Bahamas - Exumas to Abacos
A great sailing day on the banks along the Exuma Cays in the Bahamas
We had been waiting for the arrival of some spare parts for our Mastervolt generator to be flown in to Staniel Cay in the Exuma Island group of the Bahamas. The package came in at last, Paul did the necessary maintenance, and we were ready to depart. But it was Independence Day for the Bahamas so we decided to stay to celebrate. We'd been in Staniel Cay for Canada Day on July 1st, American Independence Day on July 4th and it seemed only fitting that we celebrate Bahamas Independence Day on July 10th before sailing on.
Anchored off Thunderball Cave at Staniel Cay
Junkanoo parade and free lunch and dinner on Bahamas Independence Day, Staniel Cay
It was a beautiful day that started with a church service and then a local Junkanoo parade with local youth playing homemade drums and cow bells. Then it was a day of “Beach Eats”. The Bahamas government sponsors free lunch and dinner on this day. We showed up for lunch – BBQ hamburgers and hot dogs and pasta salad – and enjoyed speaking with the local revellers as well as meeting up with cruising friends we'd partied with down-island. The dinner was even more elaborate we heard – BBQ steak, fish, and lots of salads and vegetables – everyone welcome! The evening ended with fireworks which we enjoyed watching from the cockpit of Distant Shores II, a fitting end to our visit to Staniel Cay.

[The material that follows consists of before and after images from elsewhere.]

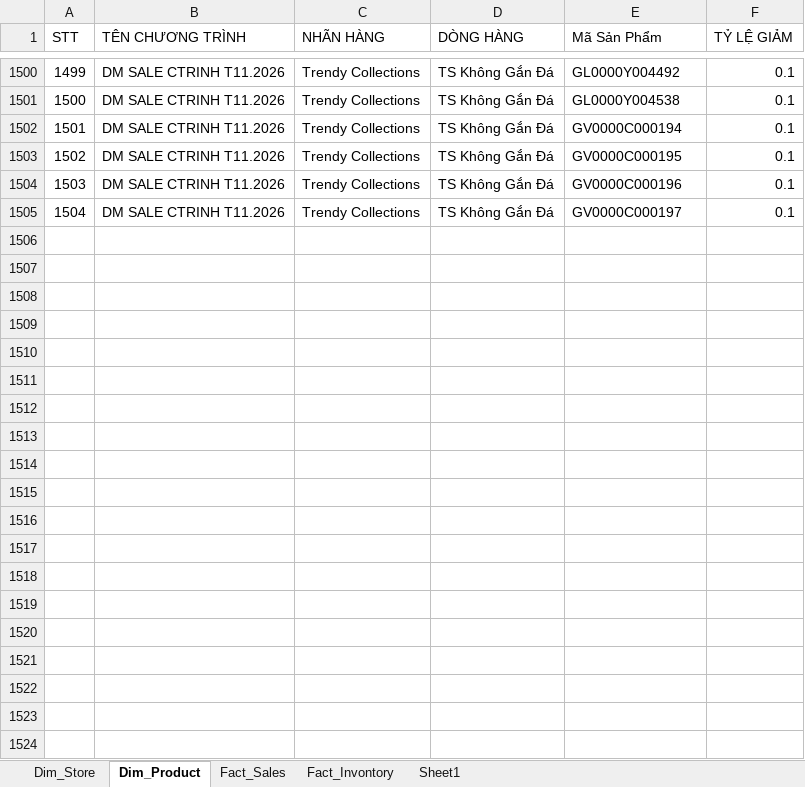
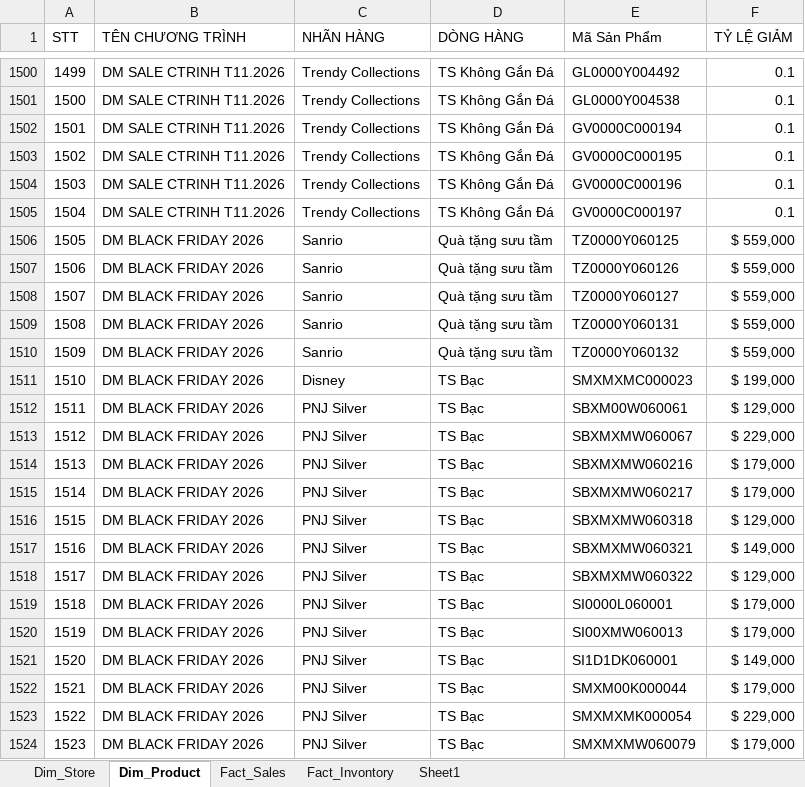
Before and after one commit to quyenphancv-max/Dashboard-DMSale--new-, an Excel workbook: Template_Theo_Doi_HH_Sale_Danh_Muc.xlsx, sheet Dim_Product, drawn as a sheet; only a part is shown, gaps mark what is left out; values as stored, in another font and other column widths than the file's, no borders; conditional formats not drawn; the diff covers the shown part only; the diff names each change by its address in the sheet, - before the commit and + after, or states it on an @@ line.

```diff
--- a/Template_Theo_Doi_HH_Sale_Danh_Muc.xlsx (sheet Dim_Product)
+++ b/Template_Theo_Doi_HH_Sale_Danh_Muc.xlsx (sheet Dim_Product)
+row 1506: 1505 | DM BLACK FRIDAY 2026 | Sanrio | Quà tặng sưu tầm | TZ0000Y060125 | $ 559,000
+row 1507: 1506 | DM BLACK FRIDAY 2026 | Sanrio | Quà tặng sưu tầm | TZ0000Y060126 | $ 559,000
+row 1508: 1507 | DM BLACK FRIDAY 2026 | Sanrio | Quà tặng sưu tầm | TZ0000Y060127 | $ 559,000
+row 1509: 1508 | DM BLACK FRIDAY 2026 | Sanrio | Quà tặng sưu tầm | TZ0000Y060131 | $ 559,000
+row 1510: 1509 | DM BLACK FRIDAY 2026 | Sanrio | Quà tặng sưu tầm | TZ0000Y060132 | $ 559,000
+row 1511: 1510 | DM BLACK FRIDAY 2026 | Disney | TS Bạc | SMXMXMC000023 | $ 199,000
+row 1512: 1511 | DM BLACK FRIDAY 2026 | PNJ Silver | TS Bạc | SBXM00W060061 | $ 129,000
+row 1513: 1512 | DM BLACK FRIDAY 2026 | PNJ Silver | TS Bạc | SBXMXMW060067 | $ 229,000
+row 1514: 1513 | DM BLACK FRIDAY 2026 | PNJ Silver | TS Bạc | SBXMXMW060216 | $ 179,000
+row 1515: 1514 | DM BLACK FRIDAY 2026 | PNJ Silver | TS Bạc | SBXMXMW060217 | $ 179,000
+row 1516: 1515 | DM BLACK FRIDAY 2026 | PNJ Silver | TS Bạc | SBXMXMW060318 | $ 129,000
+row 1517: 1516 | DM BLACK FRIDAY 2026 | PNJ Silver | TS Bạc | SBXMXMW060321 | $ 149,000
+row 1518: 1517 | DM BLACK FRIDAY 2026 | PNJ Silver | TS Bạc | SBXMXMW060322 | $ 129,000
+row 1519: 1518 | DM BLACK FRIDAY 2026 | PNJ Silver | TS Bạc | SI0000L060001 | $ 179,000
+row 1520: 1519 | DM BLACK FRIDAY 2026 | PNJ Silver | TS Bạc | SI00XMW060013 | $ 179,000
+row 1521: 1520 | DM BLACK FRIDAY 2026 | PNJ Silver | TS Bạc | SI1D1DK060001 | $ 149,000
+row 1522: 1521 | DM BLACK FRIDAY 2026 | PNJ Silver | TS Bạc | SMXM00K000044 | $ 179,000
+row 1523: 1522 | DM BLACK FRIDAY 2026 | PNJ Silver | TS Bạc | SMXMXMK000054 | $ 229,000
+row 1524: 1523 | DM BLACK FRIDAY 2026 | PNJ Silver | TS Bạc | SMXMXMW060079 | $ 179,000
```
Also changed, not shown: 187 added rows elsewhere in this sheet, sheet Fact_Invontory, sheet Fact_Sales, sheet Dim_Store, 1 other file.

We set sail the following day with fresh breezes carrying us north through the Exuma Cays along the banks to Sandy Cay off Hall's Pond where we've heard that actor Johnny Depp of Pirates of the Caribbean fame has a home and classic boat. No sign of him though or anyone else for that matter. We had the island all to ourselves.
Next day we had similar conditions and island-hopped our way up to Allen's Cay, a protected anchorage and always an interesting stop since it is home of the Allen's Cay Iguanas (Cyclura cychlura inornata). These are Bahamian Rock Iguanas which are protected by the Bahamas National Trust and come out on the beach to greet you. Actually they're looking for handouts - fresh vegetables are best. Unfortunately their eyesight isn't good and on a past visit Paul got his fingers nipped when he tried to feed one a carrot. This time we just said hello.
Allen's Cay was our last stop in the Exuma Cays before jumping off across the banks to Eleuthera.
Beacon Cay is at the north end of the Exumas and is the last land you see for a few hours as you head for Eleuthera.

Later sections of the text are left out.